Fritz Scholder (1937–2005) created art that shattered conventional norms in redefining the representation of “The American Indian” in American art, radically departing from traditional, stereotypical depictions of the mythic Indian. One of the notable aspects of Scholder’s artistic legacy is the importance of his works on paper. An exhibition of Scholder’s acrylics on paper, lithographs, and monotypes, entitled Fritz Scholder: On Paper, goes on exhibit.
While Scholder worked in various mediums, most notably in oil on canvas, acrylic on canvas, and bronze sculpture, his works on paper showcase an especially unique facet of his creativity. His drawings and prints often feature bold, expressive lines, vibrant colors, and powerful imagery. The intimacy and immediacy of works on paper reflect his ability to explore his ideas more freely and experiment with different techniques.
The lithographs have become an important part of the work. As a painter-printmaker and fetish maker, I revel in being able to produce statements in various forms. In today’s world, love, art, and magic are greatly needed.

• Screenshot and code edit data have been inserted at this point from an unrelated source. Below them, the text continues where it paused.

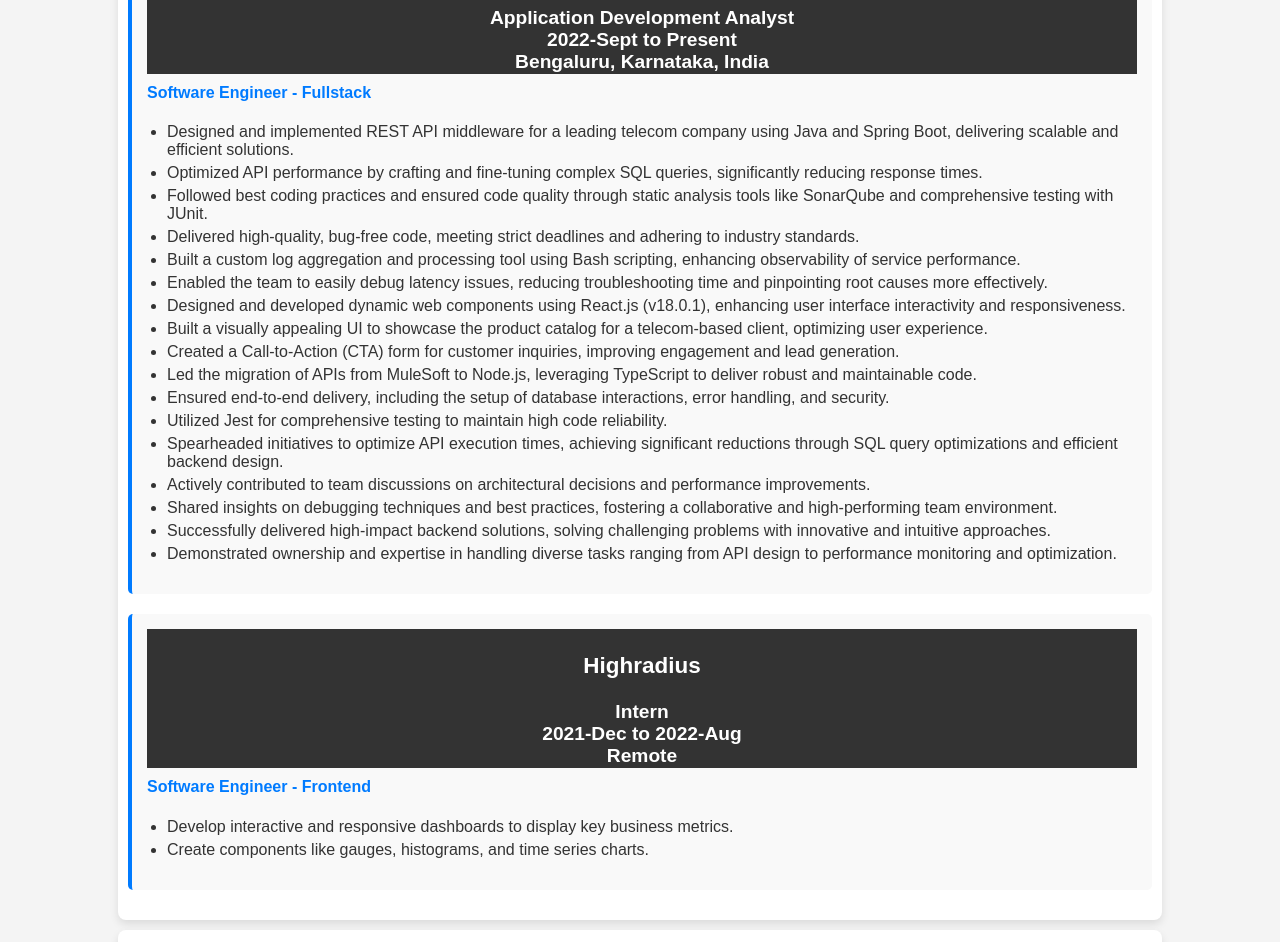
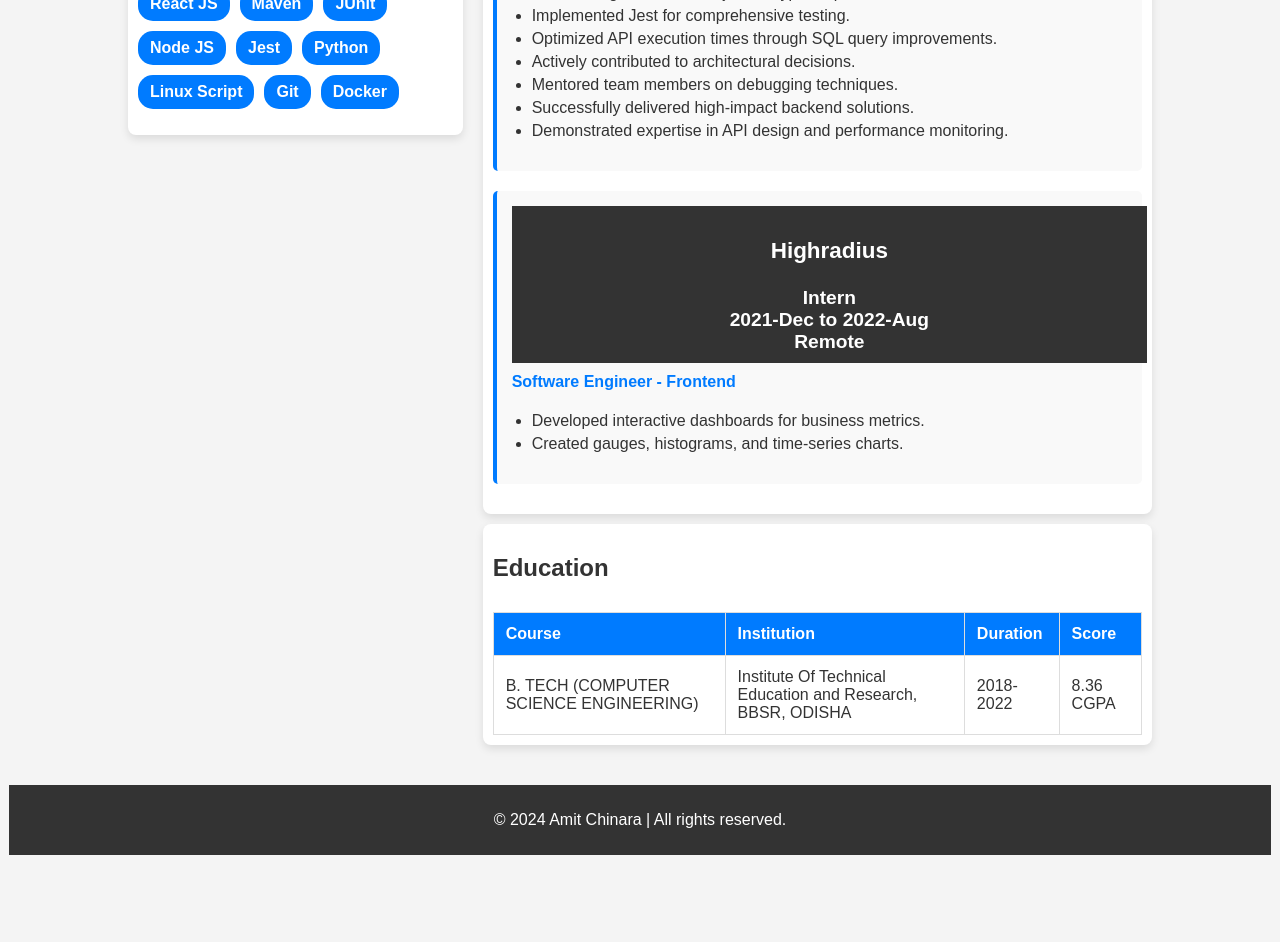
Before and after one commit to AmitChinara/resume, a plain HTML site: page index.html in a window 1280 px wide. Shown: the part 643-1585 px from the top of the page. After the commit the page ends 1498 px from the top, so only its background shows below. Drawn offline with Linux system fonts and the light colour scheme.

Commit message:
Final complete

```diff
--- a/CSS/style.css
+++ b/CSS/style.css
@@ -5,14 +5,18 @@ body {
     padding: 0;
     background-color: #f4f4f4;
     color: #333;
+    display: flex;
+    flex-direction: column;
+    align-items: center;
 }
 
 /* Header */
 header {
     background-color: #333;
     color: white;
-    padding: 1px;
+    padding: 10px;
     text-align: center;
+    width: 100%; /* Ensures full width */
 }
 
 header a {
@@ -25,14 +29,35 @@ header a:hover {
     text-decoration: underline;
 }
 
+/* Main Layout - Two Column Design */
+.container {
+    display: flex;
+    flex-wrap: wrap;
+    justify-content: space-between;
+    width: 80%;
+    margin: 10px auto;
+    gap: 20px;
+}
+
+/* Left Section - Contact & Skills */
+.left-section {
+    flex: 1;
+    min-width: 280px;
+}
+
+/* Right Section - Other Content */
+.right-section {
+    flex: 2;
+    min-width: 400px;
+}
+
 /* Sections */
 section {
-    width: 80%;
-    margin: 10px auto;
     background: white;
     padding: 10px;
     border-radius: 8px;
     box-shadow: 0px 4px 8px rgba(0, 0, 0, 0.1);
+    margin-bottom: 10px;
 }
 
 /* About Me */
@@ -87,11 +112,17 @@ section {
     margin-bottom: 5px;
 }
 
-/* Education Table */
+/* Education Table - Responsive Fix */
+.education-container {
+    overflow-x: auto;
+    width: 100%;
+}
+
 table {
     width: 100%;
     border-collapse: collapse;
     margin-top: 10px;
+    min-width: 600px; /* Ensures readability on small screens */
 }
 
 thead {
@@ -124,10 +155,32 @@ footer {
     background: #333;
     color: white;
     margin-top: 20px;
+    width: 97vw;
 }
 
+/* Print View */
 @media print {
     .noprint {
         display: none !important;
     }
+
+    .container {
+        display: flex !important;
+        flex-direction: row !important; /* Ensure left and right sections stay side by side */
+        justify-content: space-between;
+    }
+
+    .left-column {
+        width: 35% !important; /* Adjust as needed */
+        text-align: left;
+    }
+
+    .right-column {
+        width: 60% !important; /* Adjust as needed */
+        text-align: left;
+    }
+
+    section {
+        page-break-inside: avoid; /* Prevent sections from splitting across pages */
+    }
 }
--- a/Script/data.js
+++ b/Script/data.js
@@ -1,137 +1,54 @@
 const start_date_data = "2021-12";
-let yearsOfExperience = calculateYearsOfExperience(start_date_data);
+const yearsOfExperience = calculateYearsOfExperience(start_date_data);
 
-const contact_name_data = `AMIT CHINARA`;
-
-const contact_details_data = {
-    email: `amitchinara@gmail.com`,
-    resume: `https://amitchinara.github.io/resume/`,
-    linkedin: `https://www.linkedin.com/in/amit-chinara-0403b5312/`,
-    leetcode: `https://leetcode.com/u/amitchinara/`,
-    number: `+91 8093386767`,
-};
-
-const about_data = `Highly skilled and self-motivated Software Engineer with <time datetime="${start_date_data}"><b>${yearsOfExperience}</b></time> years of experience in designing, developing, and optimizing scalable applications. Passionate about solving complex problems with clean, efficient, and maintainable code. Adept at working in agile environments, collaborating with cross-functional teams, and delivering high-quality software at great velocity.`;
-
-const skills_data = new Set([`Java`, `Spring Boot`, `Oracle DB`, `MongoDB`, `HTML`, `CSS`, `JavaScript`, `TypeScript`, `React JS`, `Maven`, `JUnit`, `Node JS`, `Jest`, `Python`, `Linux Script`, `Git`, `Docker`]);
-
-const work_experience_data = [
+const data = {
+    contact_name: "AMIT CHINARA",
+    contact_details: {
+        email: "amitchinara@gmail.com",
+        resume: "https://amitchinara.github.io/resume/",
+        linkedin: "https://www.linkedin.com/in/amit-chinara-0403b5312/",
+        leetcode: "https://leetcode.com/u/amitchinara/",
+        number: "+91 8093386767"
+    },
+    about: `Highly skilled and self-motivated Software Engineer with <b>${yearsOfExperience}</b> years of experience in designing, developing, and optimizing scalable applications. Passionate about solving complex problems with clean, efficient, and maintainable code. Adept at working in agile environments, collaborating with cross-functional teams, and delivering high-quality software at great velocity.`,
+    skills: ["Java", "Spring Boot", "Oracle DB", "MongoDB", "HTML", "CSS", "JavaScript", "TypeScript", "React JS", "Maven", "JUnit", "Node JS", "Jest", "Python", "Linux Script", "Git", "Docker"],
+    work_experience: [
         {
-        company_name: `Accenture in India`,
-        designation: `Application Development Analyst`,
-        duration: `<time datetime="2022-Sept">2022-Sept</time> to <time datetime="Present">Present</time>`,
-        location: `Bengaluru, Karnataka, India`,
+            company_name: "Accenture in India",
+            designation: "Application Development Analyst",
+            duration: "2022-Sept to Present",
+            location: "Bengaluru, Karnataka, India",
             role: [
                 {
-                name: `Software Engineer - Fullstack`,
+                    name: "Software Engineer - Fullstack",
                     points: [
-                    {
-                        name: `REST API Middleware Development`,
-                        points: [
-                            `Designed and implemented REST API middleware for a leading telecom company using Java and Spring Boot, delivering scalable and efficient solutions.`,
-                            `Optimized API performance by crafting and fine-tuning complex SQL queries, significantly reducing response times.`,
-                            `Followed best coding practices and ensured code quality through static analysis tools like SonarQube and comprehensive testing with JUnit.`,
-                            `Delivered high-quality, bug-free code, meeting strict deadlines and adhering to industry standards.`
-                        ]
-                    },
-                    {
-                        name: `Service Observability & Debugging`,
-                        points: [
-                            `Built a custom log aggregation and processing tool using Bash scripting, enhancing observability of service performance.`,
-                            `Enabled the team to easily debug latency issues, reducing troubleshooting time and pinpointing root causes more effectively.`
-                        ]
-                    },
-                    {
-                        name: `FrontEnd Development`,
-                        points: [
-                            `Designed and developed dynamic web components using React.js (v18.0.1), enhancing user interface interactivity and responsiveness.`,
-                            `Built a visually appealing UI to showcase the product catalog for a telecom-based client, optimizing user experience.`,
-                            `Created a Call-to-Action (CTA) form for customer inquiries, improving engagement and lead generation.`
-                        ]
-                    },
-                    {
-                        name: `Migration from MuleSoft to Node.js`,
-                        points: [
-                            `Led the migration of APIs from MuleSoft to Node.js, leveraging TypeScript to deliver robust and maintainable code.`,
-                            `Ensured end-to-end delivery, including the setup of database interactions, error handling, and security.`,
-                            `Utilized Jest for comprehensive testing to maintain high code reliability.`
-                        ]
-                    },
-                    {
-                        name: `Performance Optimization`,
-                        points: [
-                            `Spearheaded initiatives to optimize API execution times, achieving significant reductions through SQL query optimizations and efficient backend design.`
-                        ]
-                    },
-                    {
-                        name: `Team Collaboration & Mentorship`,
-                        points: [
-                            `Actively contributed to team discussions on architectural decisions and performance improvements.`,
-                            `Shared insights on debugging techniques and best practices, fostering a collaborative and high-performing team environment.`
-                        ]
-                    },
-                    {
-                        name: `Key Achievements`,
-                        points: [
-                            `Successfully delivered high-impact backend solutions, solving challenging problems with innovative and intuitive approaches.`,
-                            `Demonstrated ownership and expertise in handling diverse tasks ranging from API design to performance monitoring and optimization.`
-                        ]
-                    }
+                        { name: "REST API Middleware Development", points: ["Designed and implemented REST API middleware using Java and Spring Boot.", "Optimized API performance with SQL tuning.", "Followed best coding practices with SonarQube and JUnit.", "Delivered high-quality, bug-free code."] },
+                        { name: "Service Observability & Debugging", points: ["Built a custom log aggregation tool using Bash scripting.", "Enhanced service observability for debugging latency issues."] },
+                        { name: "Frontend Development", points: ["Developed dynamic web components using React.js.", "Created a CTA form for customer engagement."] },
+                        { name: "Migration from MuleSoft to Node.js", points: ["Led API migration to Node.js with TypeScript.", "Implemented Jest for comprehensive testing."] },
+                        { name: "Performance Optimization", points: ["Optimized API execution times through SQL query improvements."] },
+                        { name: "Team Collaboration & Mentorship", points: ["Actively contributed to architectural decisions.", "Mentored team members on debugging techniques."] },
+                        { name: "Key Achievements", points: ["Successfully delivered high-impact backend solutions.", "Demonstrated expertise in API design and performance monitoring."] }
                     ]
                 }
             ]
         },
         {
-        company_name: `Highradius`,
-        designation: `Intern`,
-        duration: `<time datetime="2021-Dec">2021-Dec</time> to <time datetime="2022-Aug">2022-Aug</time>`,
-        location: `Remote`,
+            company_name: "Highradius",
+            designation: "Intern",
+            duration: "2021-Dec to 2022-Aug",
+            location: "Remote",
             role: [
                 {
-                 name: `Software Engineer - Frontend`,
+                    name: "Software Engineer - Frontend",
                     points: [
-                     {
-                         name: `Frontend Development`,
-                         points: [
-                             `Develop interactive and responsive dashboards to display key business metrics.`,
-                             `Create components like gauges, histograms, and time series charts.`
+                        { name: "Frontend Development", points: ["Developed interactive dashboards for business metrics.", "Created gauges, histograms, and time-series charts."] }
                     ]
                 }
             ]
         }
+    ],
+    education_experience: [
+        { duration: "2018-2022", name: "B. TECH (COMPUTER SCIENCE ENGINEERING)", institution: "Institute Of Technical Education and Research", location: "BBSR, ODISHA", score: "8.36 CGPA" }
     ]
-    }
-];
-
-const education_experience_data= [
-    {
-        duration: `<time datetime="2018-2022">2018-2022</time>`,
-        name: `B. TECH (COMPUTER SCIENCE ENGINEERING)`,
-        institution: `Institute Of Technical Education and Research`,
-        location: `BBSR, ODISHA`,
-        score: `8.36 CGPA`
-    },
-    // {
-    //     duration: `<time datetime="2016-2018">2016-2018</time>`,
-    //     name: `12TH STANDARD`,
-    //     institution: `DAV PUBLIC SCHOOL, UNIT 8`,
-    //     location: `BBSR, ODISHA`,
-    //     score: `57.00%`
-    // },
-    // {
-    //     duration: `<time datetime="2016">2016</time>`,
-    //     name: `10TH STANDARD`,
-    //     institution: `DAV PUBLIC SCHOOL, UNIT 8`,
-    //     location: `BBSR, ODISHA`,
-    //     score: `7.4 CGPA`
-    // }
-];
-
-const data = {
-    contact_name: contact_name_data,
-    contact_details: contact_details_data,
-    about: about_data,
-    skills: skills_data,
-    work_experience: work_experience_data,
-    education_experience: education_experience_data
-}
+};
--- a/Script/scripts.js
+++ b/Script/scripts.js
@@ -1,5 +1,5 @@
 document.addEventListener("DOMContentLoaded", () => {
-    let transformed_data;
+    let transformedData;
 
     // Contact details elements
     const nameElement = document.getElementById("contact-name");
@@ -12,72 +12,94 @@ document.addEventListener("DOMContentLoaded", () => {
     const aboutElement = document.getElementById("about-text");
     const skillsElement = document.getElementById("skills-list");
     const workHistoryElement = document.getElementById("work-history");
-    const educationElement = document.getElementById("education-list"); // Corrected reference
+    const educationElement = document.getElementById("education-list");
 
-    if (!nameElement || !emailElement || !phoneElement || !linkedinElement || !leetcodeElement) {
-        console.error("One or more elements not found in the DOM");
+    // Ensure data is loaded
+    if (typeof data === "undefined") {
+        console.error("Data object not found!");
         return;
     }
 
     // Populate contact details
+    if (data.contact_name) {
         nameElement.innerHTML = data.contact_name;
+        nameElement.setAttribute("href", "https://amitchinara.github.io/resume/");
+        nameElement.setAttribute("target", "_blank");
+    }
+
+    if (data.contact_details) {
         emailElement.setAttribute("href", `mailto:${data.contact_details.email}`);
         emailElement.innerHTML = data.contact_details.email;
+
         phoneElement.setAttribute("href", `tel:${data.contact_details.number}`);
         phoneElement.innerHTML = data.contact_details.number;
+
         linkedinElement.setAttribute("href", data.contact_details.linkedin);
-    linkedinElement.innerHTML = "LinkedIn";
         leetcodeElement.setAttribute("href", data.contact_details.leetcode);
-    leetcodeElement.innerHTML = "LeetCode";
+    }
 
     // Populate About section
-    aboutElement.innerHTML = data.about;
+    aboutElement.innerHTML = data.about || "No information available.";
 
     // Populate Skills section
-    transformed_data = "";
-    for (const skill of data.skills) {
-        transformed_data += `<li>${skill}</li>`;
+    transformedData = "";
+    if (data.skills && Array.isArray(data.skills)) {
+        data.skills.forEach(skill => {
+            transformedData += `<li>${skill}</li>`;
+        });
+    } else {
+        transformedData = "<li>No skills listed.</li>";
     }
-    skillsElement.innerHTML = transformed_data;
+    skillsElement.innerHTML = transformedData;
 
     // Populate Work Experience section
-    transformed_data = "";
-    for (const work of data.work_experience) {
-        let comp_info = `<div class="work">
+    transformedData = "";
+    if (data.work_experience && Array.isArray(data.work_experience)) {
+        data.work_experience.forEach(work => {
+            let compInfo = `
+                <div class="work">
                     <header>
                         <h3 class="company">${work.company_name}</h3>
                         <strong class="designation">${work.designation}</strong>
                         <div class="duration">${work.duration}</div>
                         <div class="location">${work.location}</div>
                     </header>`;
-        for (const roleElement of work.role) {
-            let role_info = `<div class="project">
+
+            if (work.role && Array.isArray(work.role)) {
+                work.role.forEach(roleElement => {
+                    let roleInfo = `<div class="project">
                         <h4>${roleElement.name}</h4>
                         <ul>`;
-            for (const roleElementpoint of roleElement.points) {
-                // role_info += `<h4>${roleElementpoint.name}</h4>`;
-                for (const point of roleElementpoint.points) {
-                    role_info += `<li>${point}</li>`;
+                    roleElement.points.forEach(roleElementPoint => {
+                        roleElementPoint.points.forEach(point => {
+                            roleInfo += `<li>${point}</li>`;
+                        });
+                    });
+                    roleInfo += `</ul></div>`;
+                    compInfo += roleInfo;
+                });
             }
+            transformedData += compInfo + `</div>`;
+        });
+    } else {
+        transformedData = "<p>No work experience available.</p>";
     }
-            role_info += `</ul>
-                        </div></div>`;
-            comp_info += role_info;
-        }
-        transformed_data += comp_info;
-    }
-    workHistoryElement.innerHTML = transformed_data;
+    workHistoryElement.innerHTML = transformedData;
 
-    // Populate Education Table (Ensuring Tabular Format)
-    transformed_data = "";
-    for (const course of data.education_experience) {
-        transformed_data += `
+    // Populate Education Table
+    transformedData = "";
+    if (data.education_experience && Array.isArray(data.education_experience)) {
+        data.education_experience.forEach(course => {
+            transformedData += `
                 <tr>
                     <td>${course.name}</td>
                     <td>${course.institution}, ${course.location}</td>
                     <td>${course.duration}</td>
                     <td>${course.score}</td>
                 </tr>`;
+        });
+    } else {
+        transformedData = "<tr><td colspan='4'>No education history available.</td></tr>";
     }
-    educationElement.innerHTML = transformed_data; // Ensure it targets the correct <tbody>
+    educationElement.innerHTML = transformedData;
 });
--- a/index.html
+++ b/index.html
@@ -16,9 +16,11 @@
         <a id="linkedin-link" href="#" target="_blank">LinkedIn</a> |
         <a id="leetcode-link" href="#" target="_blank">LeetCode</a>
     </p>
-
 </header>
 
+<div class="container">
+    <!-- Left Section -->
+    <div class="left-section">
         <section id="about">
             <h2>About Me</h2>
             <p id="about-text"></p>
@@ -28,7 +30,10 @@
             <h2>Skills</h2>
             <ul id="skills-list"></ul>
         </section>
+    </div>
 
+    <!-- Right Section -->
+    <div class="right-section">
         <section id="experience">
             <h2>Work Experience</h2>
             <div id="work-history"></div>
@@ -36,6 +41,7 @@
 
         <section id="education">
             <h2>Education</h2>
+            <div class="education-container">
                 <table>
                     <thead>
                     <tr>
@@ -47,10 +53,14 @@
                     </thead>
                     <tbody id="education-list"></tbody>
                 </table>
+            </div>
         </section>
+    </div>
+</div>
 
 <footer class="noprint">
     <p>&copy; 2024 Amit Chinara | All rights reserved.</p>
 </footer>
 </body>
+
 </html>
```
Lines whose indentation alone changed are shown as unchanged.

Known for his evocative distortions, robust brushwork, and vivid, dissonant color, Scholder’s works on paper allowed him to convey a sense of spontaneity and raw emotion, capturing the essence of his artistic exploration. These works on paper are significant not only for their artistic merit but also for the insight they provide into Scholder’s thought processes and the evolution of his artistic style.
Although born one-quarter Luiseño, a California Mission tribe, Scholder said he grew up "non-Indian." Born in Breckenridge, Minnesota, Scholder spent his childhood across the Midwest, where he developed a passion for drawing and painting. When the family settled in Sacramento in the late 1950s, Scholder studied at Sacramento City College with the celebrated Bay Area artist Wayne Thiebaud, who exposed him to the Pop art movement and arranged his first solo exhibition.
At a time when Native American art was dominated by romantic portrayals of the stoic and invariably head-dressed Indian Brave and Chief, Scholder imagined the Native American subjects of his paintings more realistically for the contemporary times with cigarettes, beer cans, and dark glasses, in pickup trucks and blue jeans. In turns elegant and radical, Scholder explored Native American identity with poignancy and bravery. His palette of lime greens, blazing oranges, and moody blues masterfully evokes quintessentially American feelings of discovery and rebirth.
Scholder’s career took flight in the mid-1960s while teaching at Santa Fe’s Institute of American Indian Arts. In 2008, the Smithsonian Institution’s National Museum of the American Indian mounted posthumously an unprecedented dual-city career retrospective in both New York City and Washington, DC. His work is the subject of numerous publications and is included in the collections of more than 120 museums in the United States, including the National Museum of American Art in Washington, the Museum of Modern Art in New York, and the Metropolitan Museum of Art in New York.